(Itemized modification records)
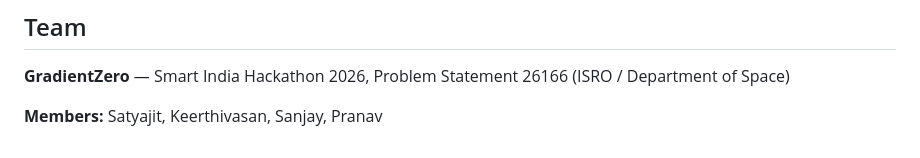
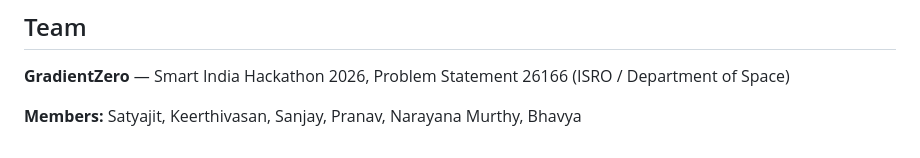
Before and after one commit to Satyajit-147/Lunar-Cross-Sensor-Image-Correspondance-SIH2026, a Markdown page: README.md, the part around the change. Rendered like a GitHub page.

```diff
--- a/README.md
+++ b/README.md
@@ -197,4 +197,4 @@ Results — including side-by-side match visualizations, warped false-color over
 
 **GradientZero** — Smart India Hackathon 2026, Problem Statement 26166 (ISRO / Department of Space)
 
-**Members:** Satyajit, Keerthivasan, Sanjay, Pranav
+**Members:** Satyajit, Keerthivasan, Sanjay, Pranav, Narayana Murthy, Bhavya
```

_Task goal_: Output the records above unchanged, minus their pictures.

_Result_:
Before and after one commit to Satyajit-147/Lunar-Cross-Sensor-Image-Correspondance-SIH2026, a Markdown page: README.md, the part around the change. Rendered like a GitHub page.

```diff
--- a/README.md
+++ b/README.md
@@ -197,4 +197,4 @@ Results — including side-by-side match visualizations, warped false-color over
 
 **GradientZero** — Smart India Hackathon 2026, Problem Statement 26166 (ISRO / Department of Space)
 
-**Members:** Satyajit, Keerthivasan, Sanjay, Pranav
+**Members:** Satyajit, Keerthivasan, Sanjay, Pranav, Narayana Murthy, Bhavya
```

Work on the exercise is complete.